On Tuesday evening, an American cargo ship was attacked in the same region, and its distress call was answered by the Navy destroyer Bainbridge. Last week the Bainbridge responded after pirates attacked another American-flagged ship and took its captain hostage. On Sunday, Navy commandos killed the pirates and rescued the captain, Richard Phillips. Captain Phillips was still on the Bainbridge when it responded to the attack on Tuesday.
Pirate activity has sharply increased in recent months in the open seas off the Horn of Africa, drawing assertive military operations by the American and French navies. Last week, French naval forces freed a yacht, the Tanit, in an operation in which two pirates and a hostage were killed.
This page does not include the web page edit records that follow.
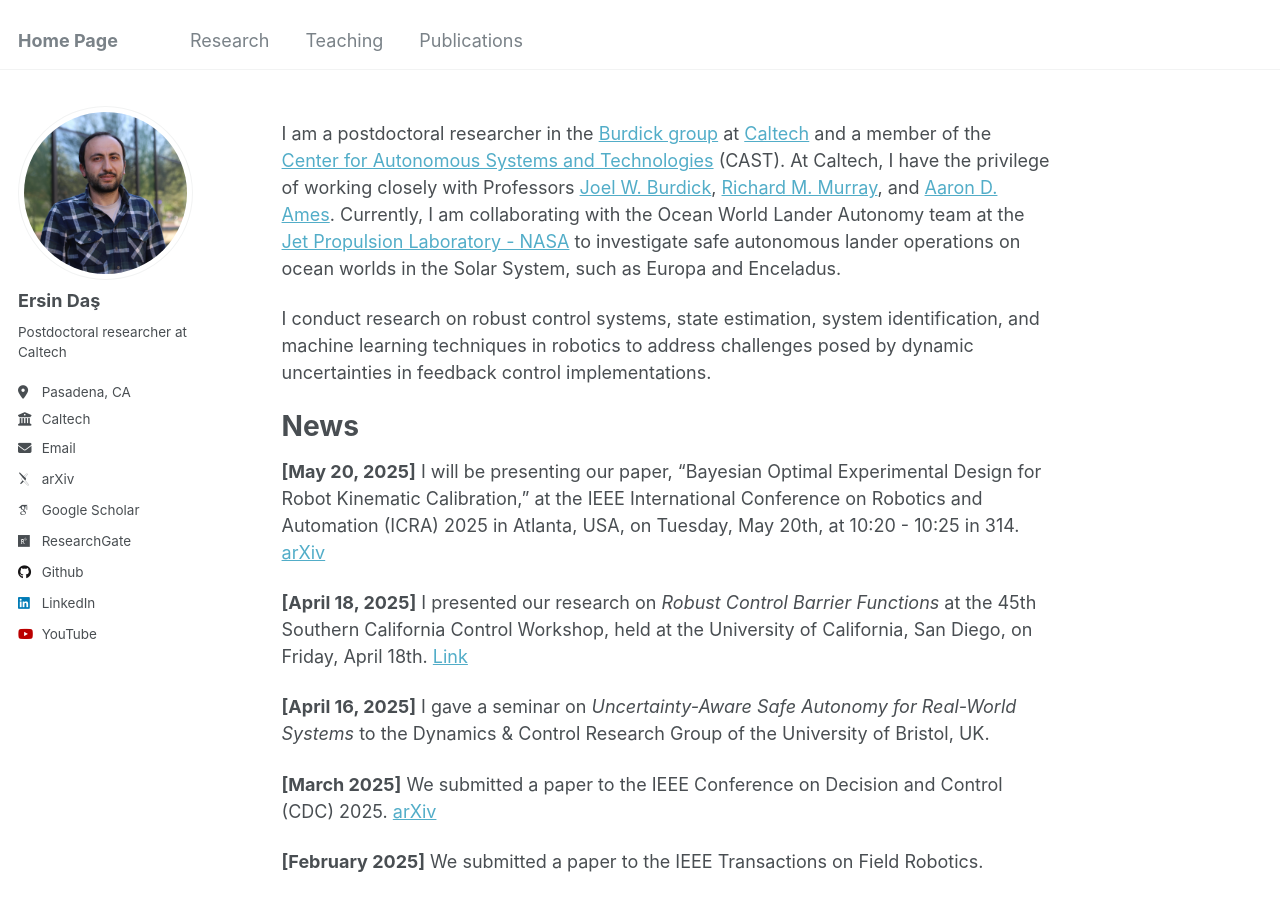
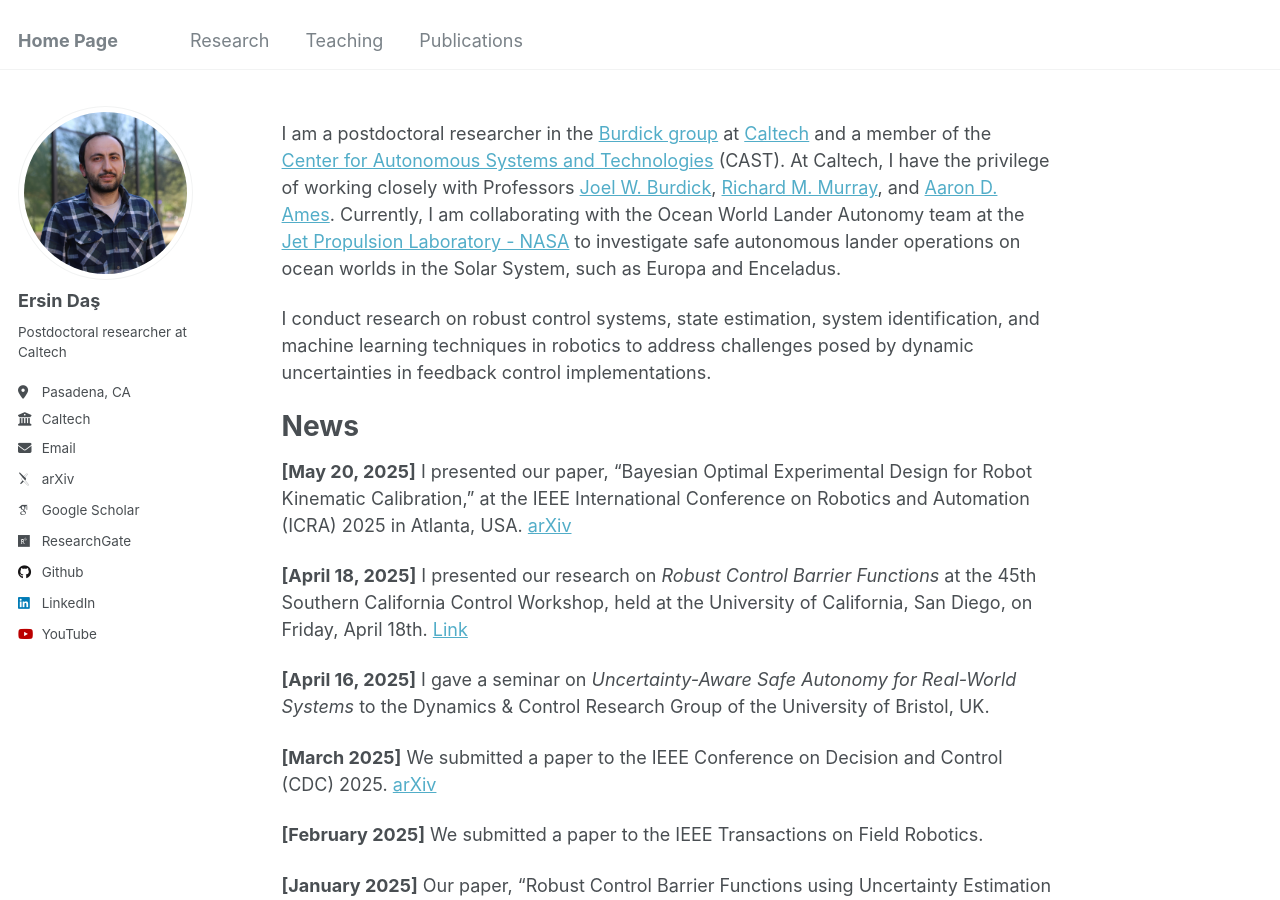
Before and after one commit to ersindas/ersindas.github.io, a Jekyll site: the page built from _pages/about.md, in a window 1280 px wide and 900 px high. Built offline with Jekyll 4.4.1, drawn with Linux system fonts in a browser that asks for light colours; some web fonts are replaced.

Commit message:
Update about.md
icra2025

```diff
--- a/_pages/about.md
+++ b/_pages/about.md
@@ -13,7 +13,7 @@ I conduct research on robust control systems, state estimation, system identific
 
 News
 ======
-**[May 20, 2025]** I will be presenting our paper, "Bayesian Optimal Experimental Design for Robot Kinematic Calibration," at the IEEE International Conference on Robotics and Automation (ICRA) 2025 in Atlanta, USA, on Tuesday, May 20th, at 10:20 - 10:25 in 314. [arXiv](https://arxiv.org/pdf/2409.10802)
+**[May 20, 2025]** I presented our paper, "Bayesian Optimal Experimental Design for Robot Kinematic Calibration," at the IEEE International Conference on Robotics and Automation (ICRA) 2025 in Atlanta, USA. [arXiv](https://arxiv.org/pdf/2409.10802)
 
 **[April 18, 2025]** I presented our research on *Robust Control Barrier Functions* at the 45th Southern California Control Workshop, held at the University of California, San Diego, on Friday, April 18th. [Link](http://terrano.ucsd.edu/jorge/sccw/index.html)
 
```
Three pirates taken prisoner in that episode have been sent to France.
China Sees a Slight Lift in Spring Factory Orders
Chinese manufacturers say orders are starting to recover from their steep plunge over the winter, but demand from Europe and, especially, the United States remains anemic.
Although exporters here for the opening of Asia’s biggest trade fair cited a small uptick in orders for the coming months, the overall Chinese economy slowed in the first quarter of this year mainly because of slower exports. The National Bureau of Statistics announced on Thursday morning that the economy grew 6.1 percent in the first quarter, roughly in line with expectations.
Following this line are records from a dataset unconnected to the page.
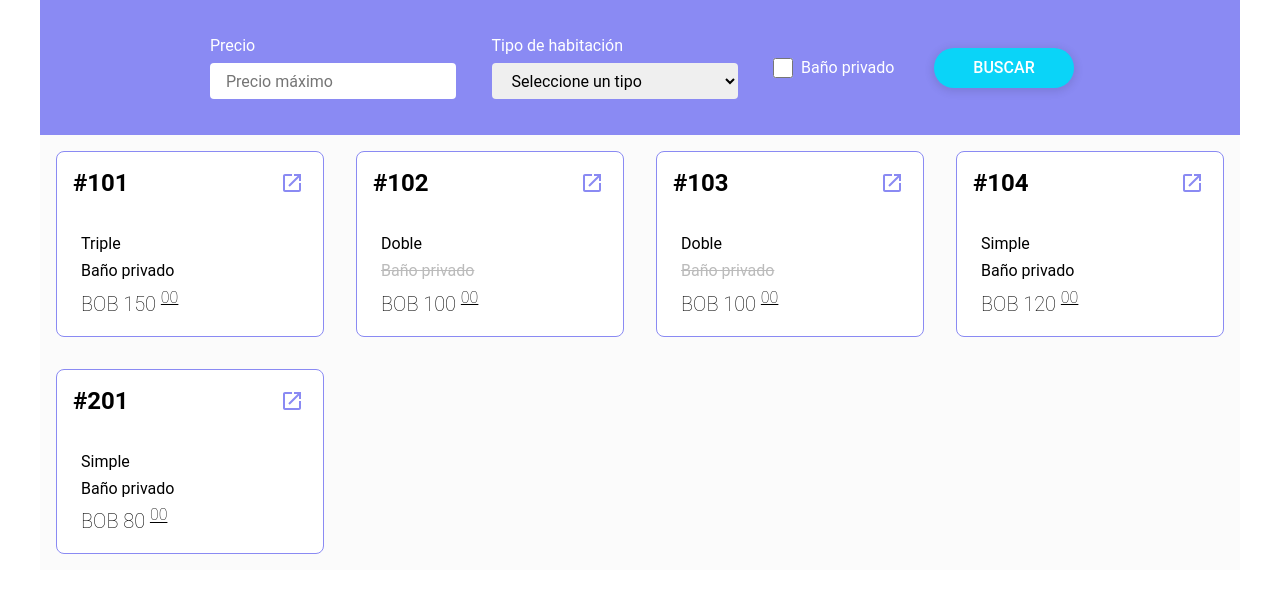
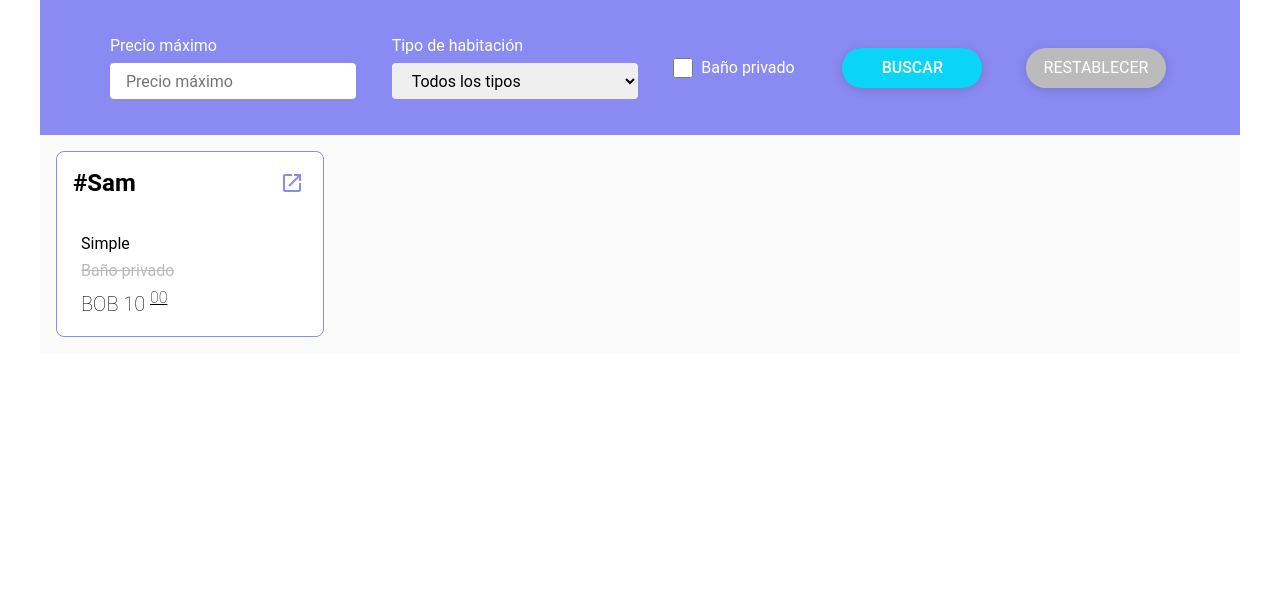
Before and after one commit to fermelli/app-reservas, a PHP site: page /listarhabitaciones.php in a window 1280 px wide. Shown: the top 593 px of the page. Run offline with PHP 8.4, Linux system fonts and the light colour scheme; tables that the repository leaves empty hold one stand-in row (values such as "Sample post").

Commit message:
listar y filtrar habitaciones

```diff
--- a/css/estilos.css
+++ b/css/estilos.css
@@ -16,7 +16,7 @@
 }
 
 .form {
-    max-width: 900px;
+    max-width: 1100px;
     margin: 0 auto;
     display: flex;
     justify-content: space-between;
@@ -74,6 +74,8 @@
     border-radius: 20px;
     cursor: pointer;
     box-shadow: 0 0.125rem 0.5rem 0.125rem rgba(0, 0, 0, 0.1);
+    margin: 0 0.5rem;
+    transition: all 0.3s ease;
 }
 
 .btn-primary {
@@ -84,8 +86,15 @@
 
 .btn-primary:hover {
     background-color: #3dd9f5;
+}
+
+.btn-secondary {
+    background-color: #bbbbbb;
     color: #ffffff;
-    transition: all 0.3s ease;
+}
+
+.btn-secondary:hover {
+    background-color: #c2c2c2;
 }
 
 .container-cards {
@@ -164,3 +173,14 @@
     color: #bbbbbb;
     text-decoration: line-through;
 }
+
+.alert {
+    width: 100%;
+    height: 50px;
+    padding: 1rem;
+}
+
+.alert__link {
+    color: #181818;
+    font-weight: bold;
+}
--- /dev/null
+++ b/database-init.php
@@ -0,0 +1,5 @@
+<?php
+
+include("Database.php");
+
+$db = new Database("localhost", "root", "password", "bd_app_reservas");
--- a/listarhabitaciones.php
+++ b/listarhabitaciones.php
@@ -14,66 +14,39 @@
         <div class="container-filters">
             <form class="form" action="./listarhabitaciones.php" method="GET">
                 <div class="field field--input">
-                    <label class="field__label" for="preciomax">Precio</label>
-                    <input class="field__input" id="preciomax" type="number" name="preciomax" placeholder="Precio máximo" min="0" max="9999.99" step="0.01">
+                    <label class="field__label" for="preciomax">Precio máximo</label>
+                    <input class="field__input" id="preciomax" type="number" name="preciomax" placeholder="Precio máximo" min="0" max="9999.99" step="0.01" value="<?= isset($_GET['preciomax']) ? $_GET['preciomax'] : '' ?>">
                 </div>
                 <div class="field field--select">
                     <label class="field__label" for="tipohabitacion">Tipo de habitación</label>
                     <select class="field__select" id="tipohabitacion" name="tipohabitacion">
-                        <option class="field__option" value="" selected disabled>Seleccione un tipo</option>
-                        <option class="field__option" value="1">Simple</option>
-                        <option class="field__option" value="2">Doble</option>
-                        <option class="field__option" value="3">Triple</option>
-                        <option class="field__option" value="4">Matrimonial</option>
-                        <option class="field__option" value="5">Suite</option>
+                        <option class="field__option" value="" selected>Todos los tipos</option>
+                        <?php
+                        include('database-init.php');
+                        $roomTypes = $db->getRoomTypes();
+                        foreach ($roomTypes as $roomType) :
+                        ?>
+                            <option class="field__option" value="<?= $roomType ?>" <?= isset($_GET['tipohabitacion']) && $_GET['tipohabitacion'] == $roomType ? 'selected' : '' ?>>
+                                <?= ucfirst($roomType) ?>
+                            </option>
+                        <?php
+                        endforeach;
+                        ?>
                     </select>
                 </div>
                 <div class="field field--checkbox">
-                    <input class="field__checkbox" id="banoprivado" type="checkbox" name="banoprivado">
+                    <input class="field__checkbox" id="banoprivado" type="checkbox" name="banoprivado" value="1" <?= isset($_GET['banoprivado']) ? 'checked' : '' ?>>
                     <label class="field__label field__label--checkbox" for="banoprivado">Baño privado</label>
                 </div>
                 <input class="btn btn-primary" type="submit" value="Buscar">
+                <input class="btn btn-secondary" type="reset" onclick="location.assign('./listarhabitaciones.php')" value="Restablecer">
             </form>
         </div>
         <div class="container-cards">
             <?php
-            $habitaciones = [
-                [
-                    'id' => 1,
-                    'numero' => '101',
-                    'tipo_habitacion' => 'triple',
-                    'bano_privado' => 1,
-                    'precio' => "150.00",
-                ],
-                [
-                    'id' => 2,
-                    'numero' => '102',
-                    'tipo_habitacion' => 'doble',
-                    'bano_privado' => 0,
-                    'precio' => "100.00",
-                ],
-                [
-                    'id' => 3,
-                    'numero' => '103',
-                    'tipo_habitacion' => 'doble',
-                    'bano_privado' => 0,
-                    'precio' => "100.00",
-                ],
-                [
-                    'id' => 4,
-                    'numero' => '104',
-                    'tipo_habitacion' => 'simple',
-                    'bano_privado' => 1,
-                    'precio' => "120.00",
-                ],
-                [
-                    'id' => 5,
-                    'numero' => '201',
-                    'tipo_habitacion' => 'simple',
-                    'bano_privado' => 1,
-                    'precio' => "80.00",
-                ]
-            ];
+            $filtros = $_GET;
+            $habitaciones = $db->getRooms($filtros);
+            if (count($habitaciones) > 0) :
                 foreach ($habitaciones as $habitacion) :
                     $priceArray = explode(".", $habitacion['precio']);
             ?>
@@ -98,6 +71,11 @@
                     </div>
                 <?php
                 endforeach;
+            else :
+                ?>
+                <div class="alert">No hay registros con los criterios establecidos. Puede <a class="alert__link" href="javascript:location.assign('./listarhabitaciones.php')" title="Restablecer criterios y buscar">restablecer</a> los criterios de búsqueda.</div>
+            <?php
+            endif;
             ?>
         </div>
     </div>
```
Also changed, not shown: Database.php (added, +78 -0 lines). Lines whose indentation alone changed are shown as unchanged.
The first quarter growth rate means that the Chinese economy expanded much faster over the winter than any other major world economy, although more slowly than many in China have come to expect, and slower than its 6.8 percent pace in the fourth quarter.China’s slowdown has been felt most keenly by export-oriented factories and their workers, which are heavily concentrated in the Shanghai area and here in Guangzhou. By contrast, “domestic consumption has been holding up very well,” said Frank Gong, an economist in the Hong Kong offices of JPMorgan.
Control Of Cybersecurity Becomes Divisive Issue
The National Security Agency has been campaigning to lead the government’s rapidly growing cybersecurity programs, raising privacy and civil liberties concerns among some officials who fear that the move could give the spy agency too much control over government computer networks.
The Obama administration is expected to complete an internal cybersecurity review on Friday and may publicly announce its new computer-security strategy as early as next week, White House officials said Thursday. That plan will determine the scope of cybersecurity efforts throughout the federal government, they said, as well as which agencies will take leading roles in protecting the government’s computer systems.
The security agency’s interest in taking over the dominant role has met resistance, including the resignation of the Homeland Security Department official who was until last month in charge of coordinating cybersecurity efforts throughout the government.